Becoming a caregiver can creep up on you. Maybe it starts with dropping by your mom’s house to do her laundry or taking your dad to a doctor’s appointment or delivering groceries to your friend. Maybe you call your adult daughter every day to check in because she suffers from depression. Gradually, you find yourself doing more and more as the person you are caring for needs more support. You may not even realize it; you are making a commitment to care for someone else.
Other times, caregiving is triggered by a major health event or acute diagnosis, such as a serious fall, motor vehicle accident, stroke, heart attack or cancer diagnosis. Life as you know it shifts, and all your energy goes to caring for the person who needs you. In an instant, caregiving becomes your new normal.
People new to caregiving often feel:
- they don’t know what they don’t know
- they are getting lots of information and trying to sort out who is on the health care and service provider team
- unsure of what resources or programs exist for the person they are caring for.
Caregiving doesn’t come with a crystal ball. Given the complexity and ever-changing role of caregiving, caregivers often feel better when they are prepared and supported. The first stages of caregiving can feel like the most challenging. Caregivers often feel uncertain about the future, and feel the least informed about what’s happening, what’s needed and expected.
Finding the right information is a first step. This often includes:
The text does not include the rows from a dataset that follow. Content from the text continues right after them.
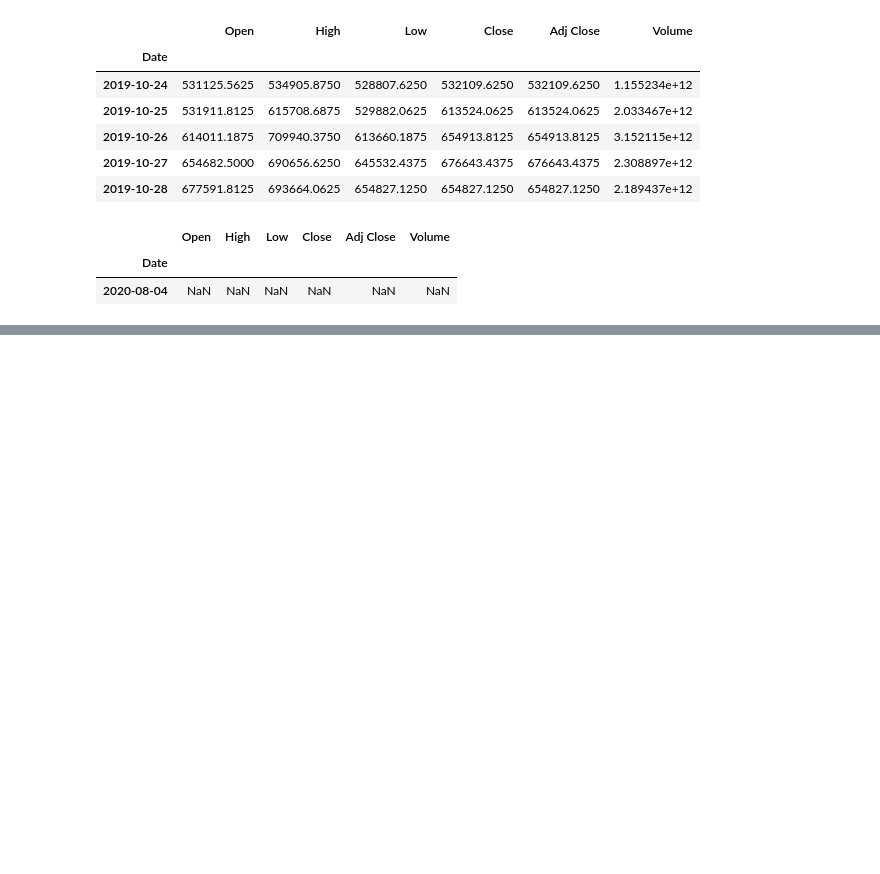
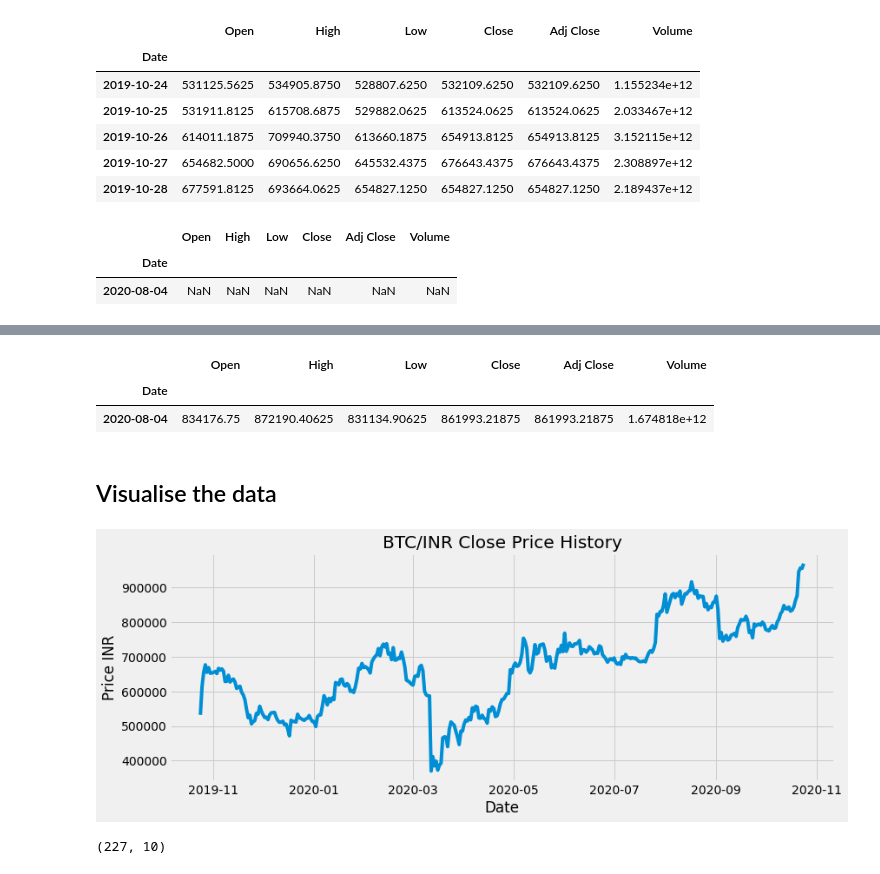
Before and after one commit to Xalt8/Crypto, a Jupyter notebook: lstm.ipynb, the cells around one changed output, grey strips where cells are left out. Cells and saved outputs as stored; diff of their text form; code cells hidden in the pictures; blank space fills up the shorter version.

```diff
--- a/lstm.ipynb
+++ b/lstm.ipynb
@@ -42,0 +48,20 @@ df = df.interpolate()
+# %%
+# Missing values filled in using interpolate()
+df[filt]
+# %% [output]
+|  | Open | High | Low | Close | Adj Close | Volume |
+| Date |  |  |  |  |  |  |
+| 2020-08-04 | 834176.75 | 872190.40625 | 831134.90625 | 861993.21875 | 861993.21875 | 1.674818e+12 |
+# %%
+df1 = df['Close']
+# %% [markdown]
+## Visualise the data
+# %%
+plt.figure(figsize=(12.2, 4.5))
+plt.plot(df1, label='Close')
+plt.title('BTC/INR Close Price History')
+plt.xlabel('Date')
+plt.ylabel('Price INR')
+plt.show()
+# %% [output]
+[figure, added]
@@ -42,0 +89,4 @@ df = df.interpolate()
+# %%
+X_train.shape
+# %% [output]
+(227, 10)
```
Also changed, not shown: parts of 24 cells of this notebook.
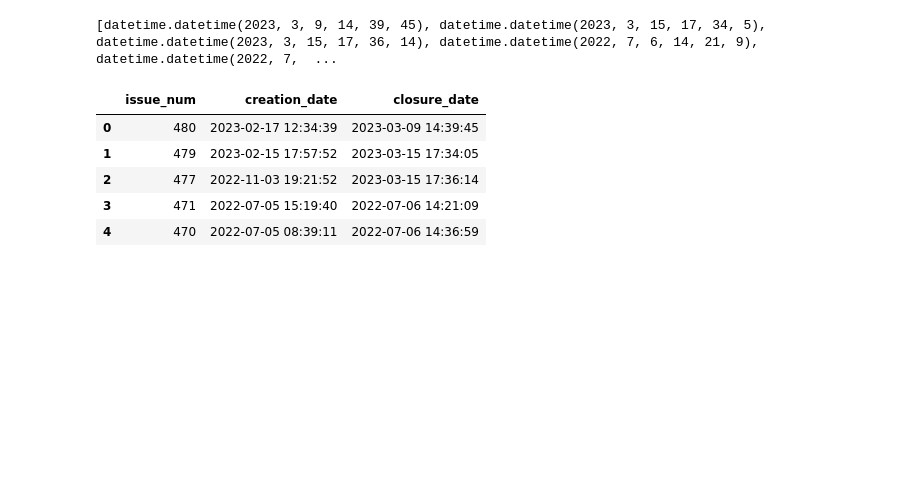
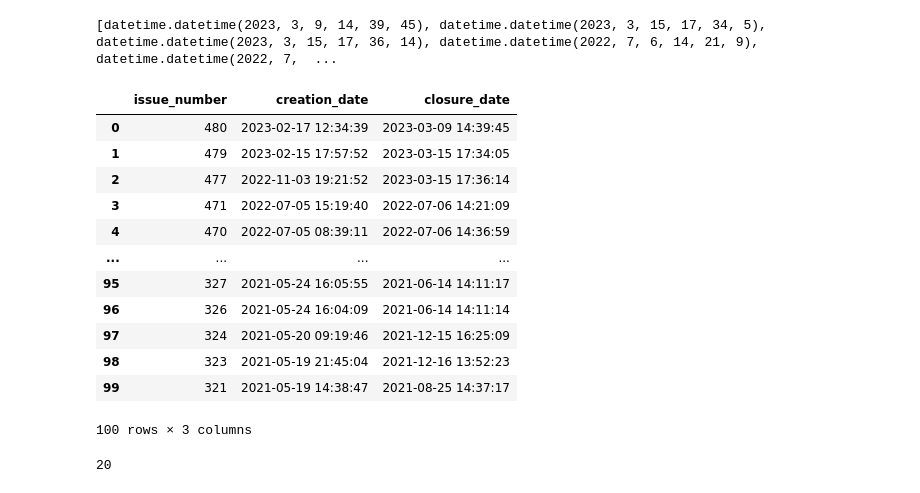
Before and after one commit to FlicAnderson/RSE-personas, a Jupyter notebook: code/github/notebooks/github.ipynb, the cells around one changed output. Drawn from its saved outputs; the diff is of its cells as text; code cells hidden in the pictures; blank space fills up the shorter version.

Commit message:
add functions to calculate mean close time for sample of repo issues; plans and notes for future code

```diff
--- a/code/github/notebooks/github.ipynb
+++ b/code/github/notebooks/github.ipynb
@@ -416,3 +460,13 @@ calc_issue_closure_days(repo_con, 470)
 1
 # %%
 calc_issue_closure_days(repo_con, 42) # returns nothing, as this is still open.
+# %%
+# GET FIRST 100 CLOSED ISSUE NUMBERS
+
+closed_issue_nums = []
+
+for issue in repo_con.get_issues(state='closed')[:100]:
+    closed_issue_nums.append(issue.number)
+
+len(closed_issue_nums) # 100
+print(closed_issue_nums)
@@ -418,0 +475,10 @@ calc_issue_closure_days(repo_con, 42) # returns nothing, as this is still open.
+# %%
+# CALC FIRST 100 CLOSED ISSUE TIMES IN DAYS
+
+closed_issue_closetimes = []
+
+for issue in repo_con.get_issues(state='closed')[:100]:
+    closed_issue_closetimes.append( calc_issue_closure_days(repo_con, issue_number = issue.number ))
+
+len(closed_issue_closetimes) # 100
+print(closed_issue_closetimes)
@@ -419,40 +487,47 @@ calc_issue_closure_days(repo_con, 42) # returns nothing, as this is still open.
 # %%
-# GET FIRST FIVE CLOSED ISSUE CREATION DATES
+# GET FIRST 100 CLOSED ISSUE CREATION DATES
 
 
 closed_issue_created_at = []
 
-for issue in repo_con.get_issues(state='closed')[:5]:
+for issue in repo_con.get_issues(state='closed')[:100]:
     closed_issue_created_at.append( issue.created_at )
 
-#len(closed_issue_created_at) # 5
+#len(closed_issue_created_at) # 100
 print(closed_issue_created_at)
 # %% [output]
 [datetime.datetime(2023, 2, 17, 12, 34, 39), datetime.datetime(2023, 2, 15, 17, 57, 52), datetime.datetime(2022, 11, 3, 19, 21, 52), datetime.datetime(2022, 7, 5, 15, 19, 40), datetime.datetime(2022,  ...
 # %%
-# GET FIRST FIVE CLOSED ISSUE CLOSURE DATES
+# GET FIRST 100 CLOSED ISSUE CLOSURE DATES
 
 
 closed_issue_closed_at = []
 
-for issue in repo_con.get_issues(state='closed')[:5]:
+for issue in repo_con.get_issues(state='closed')[:100]:
     closed_issue_closed_at.append( issue.closed_at )
 
-#len(closed_issue_closed_at) # 5
+#len(closed_issue_closed_at) # 100
 print(closed_issue_closed_at)
 # %% [output]
 [datetime.datetime(2023, 3, 9, 14, 39, 45), datetime.datetime(2023, 3, 15, 17, 34, 5), datetime.datetime(2023, 3, 15, 17, 36, 14), datetime.datetime(2022, 7, 6, 14, 21, 9), datetime.datetime(2022, 7,  ...
 # %%
-closed_issue_cols = {'issue_num' : closed_issue_nums, 'creation_date' : closed_issue_created_at, 'closure_date' : closed_issue_closed_at}
+closed_issue_cols = {'issue_number': closed_issue_nums, 'creation_date' : closed_issue_created_at, 'closure_date' : closed_issue_closed_at}
 
-closed_issue_df = pd.DataFrame(issue_cols)
+closed_issue_df = pd.DataFrame(closed_issue_cols)
 
 closed_issue_df
 # %% [output]
-|  | issue_num | creation_date | closure_date |
+|  | issue_number | creation_date | closure_date |
 | 0 | 480 | 2023-02-17 12:34:39 | 2023-03-09 14:39:45 |
 | 1 | 479 | 2023-02-15 17:57:52 | 2023-03-15 17:34:05 |
 | 2 | 477 | 2022-11-03 19:21:52 | 2023-03-15 17:36:14 |
 | 3 | 471 | 2022-07-05 15:19:40 | 2022-07-06 14:21:09 |
 | 4 | 470 | 2022-07-05 08:39:11 | 2022-07-06 14:36:59 |
+| ... | ... | ... | ... |
+| 95 | 327 | 2021-05-24 16:05:55 | 2021-06-14 14:11:17 |
+| 96 | 326 | 2021-05-24 16:04:09 | 2021-06-14 14:11:14 |
+| 97 | 324 | 2021-05-20 09:19:46 | 2021-12-15 16:25:09 |
+| 98 | 323 | 2021-05-19 21:45:04 | 2021-12-16 13:52:23 |
+| 99 | 321 | 2021-05-19 14:38:47 | 2021-08-25 14:37:17 |
+100 rows × 3 columns
 # %%
@@ -459,5 +537,9 @@ closed_issue_df
 def time_diff (closed_at, created_at):
     time_diff = closed_at - created_at
     return time_diff.days
+# %%
+time_diff(closed_issue_df.closure_date[0], closed_issue_df.creation_date[0])  # test simple time_diff function
+# %% [output]
+20
 # %%
 # calculate close time from DF rather than in loop.
```
Also changed, not shown: parts of 21 cells of this notebook.
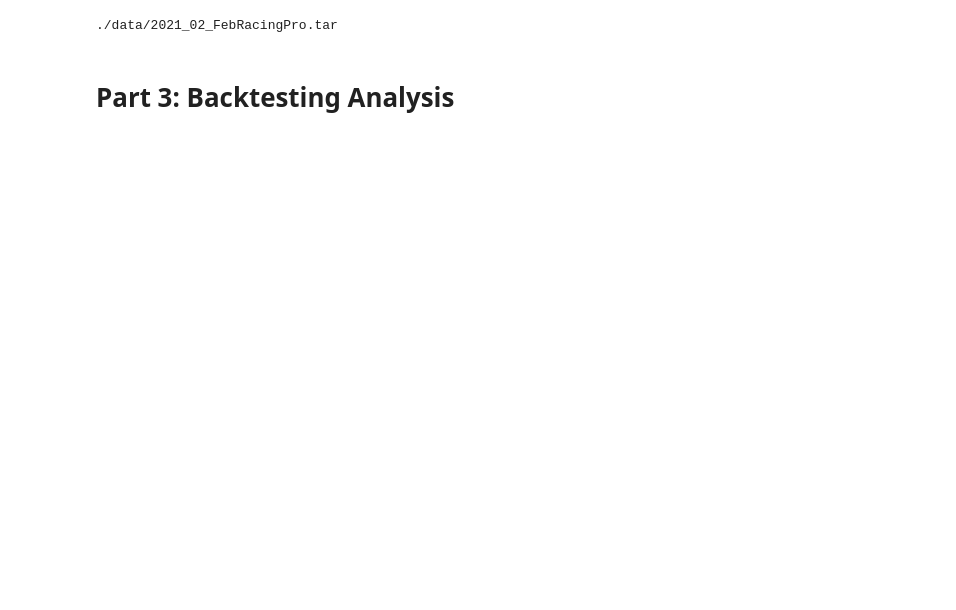
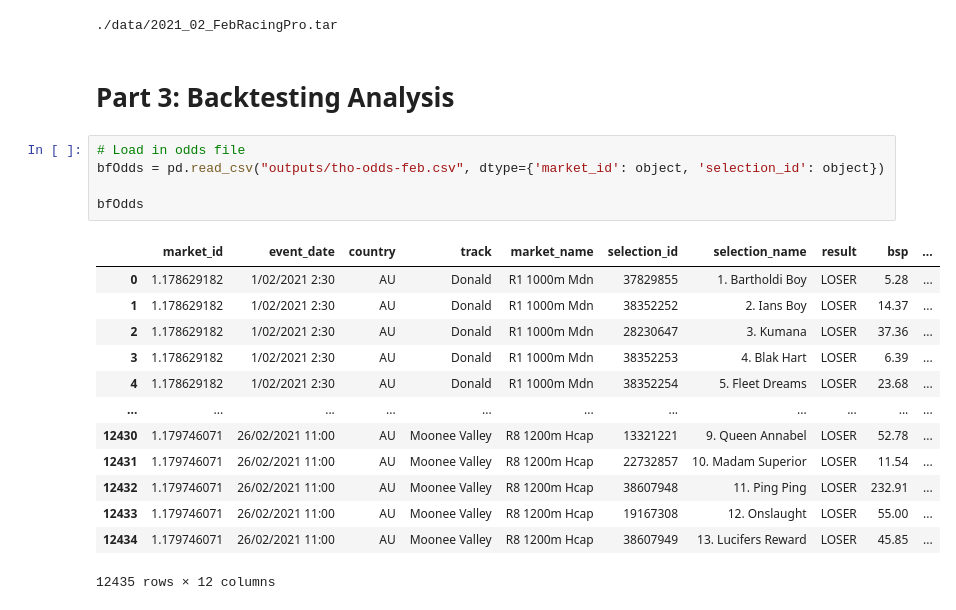
Before and after one commit to TMBish/bfStreamTutorials, a Jupyter notebook: 04-backtesting-article-first-draft.ipynb, the cells around one changed output. Drawn from its saved outputs; the diff is of its cells as text; blank space fills up the shorter version.

```diff
--- a/04-backtesting-article-first-draft.ipynb
+++ b/04-backtesting-article-first-draft.ipynb
@@ -420,3 +431,22 @@ with open("outputs/tho-odds-feb.csv", "w+") as output:
 ./data/2021_02_FebRacingPro.tar
 # %% [markdown]
 # Part 3: Backtesting Analysis
+# %%
+# Load in odds file
+bfOdds = pd.read_csv("outputs/tho-odds-feb.csv", dtype={'market_id': object, 'selection_id': object})
+
+bfOdds
+# %% [output]
+|  | market_id | event_date | country | track | market_name | selection_id | selection_name | result | bsp | ... |
+| 0 | 1.178629182 | 1/02/2021 2:30 | AU | Donald | R1 1000m Mdn | 37829855 | 1. Bartholdi Boy | LOSER | 5.28 | ... |
+| 1 | 1.178629182 | 1/02/2021 2:30 | AU | Donald | R1 1000m Mdn | 38352252 | 2. Ians Boy | LOSER | 14.37 | ... |
+| 2 | 1.178629182 | 1/02/2021 2:30 | AU | Donald | R1 1000m Mdn | 28230647 | 3. Kumana | LOSER | 37.36 | ... |
+| 3 | 1.178629182 | 1/02/2021 2:30 | AU | Donald | R1 1000m Mdn | 38352253 | 4. Blak Hart | LOSER | 6.39 | ... |
+| 4 | 1.178629182 | 1/02/2021 2:30 | AU | Donald | R1 1000m Mdn | 38352254 | 5. Fleet Dreams | LOSER | 23.68 | ... |
+| ... | ... | ... | ... | ... | ... | ... | ... | ... | ... | ... |
+| 12430 | 1.179746071 | 26/02/2021 11:00 | AU | Moonee Valley | R8 1200m Hcap | 13321221 | 9. Queen Annabel | LOSER | 52.78 | ... |
+| 12431 | 1.179746071 | 26/02/2021 11:00 | AU | Moonee Valley | R8 1200m Hcap | 22732857 | 10. Madam Superior | LOSER | 11.54 | ... |
+| 12432 | 1.179746071 | 26/02/2021 11:00 | AU | Moonee Valley | R8 1200m Hcap | 38607948 | 11. Ping Ping | LOSER | 232.91 | ... |
+| 12433 | 1.179746071 | 26/02/2021 11:00 | AU | Moonee Valley | R8 1200m Hcap | 19167308 | 12. Onslaught | LOSER | 55.00 | ... |
+| 12434 | 1.179746071 | 26/02/2021 11:00 | AU | Moonee Valley | R8 1200m Hcap | 38607949 | 13. Lucifers Reward | LOSER | 45.85 | ... |
+12435 rows × 12 columns
```
Also changed, not shown: parts of 16 cells of this notebook, 7 other files.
- Getting the best possible diagnosis: It may take a lot of calls, tests and appointments with the family doctor and specialists, but caregivers and the person they are caring for find it helpful to know what disease they are dealing with and what to look for with symptoms and effects.
- Determine what supports you need: Determining what supports you need can often be time consuming, but it is a very important step. Supports can be informational, emotional, and access to publicly-funded or private resources. Try to be as specific as you can be. For example, if the person you are caring for had a stroke, you may need more information about aphasia, the type of stroke, how it affected the brain, mobility and communication, and rehabilitation available in your community.
- Learn what specific skills you need: Depending on the diagnosis, learn what specific skills and training you need. Who can help you with proper training and skills? Start with your health care team. Disease-specific programs and caregiver support are also helpful. For example, you may be faced with a complicated medication regime or a rehabilitation program or transferring someone from a wheelchair to a bed. Different skills and information are required based on the diagnosis. For example, caring for someone with frontotemporal dementia or schizophrenia is very different than caring for someone with diabetes or someone on dialysis.
By Wendy Johnstone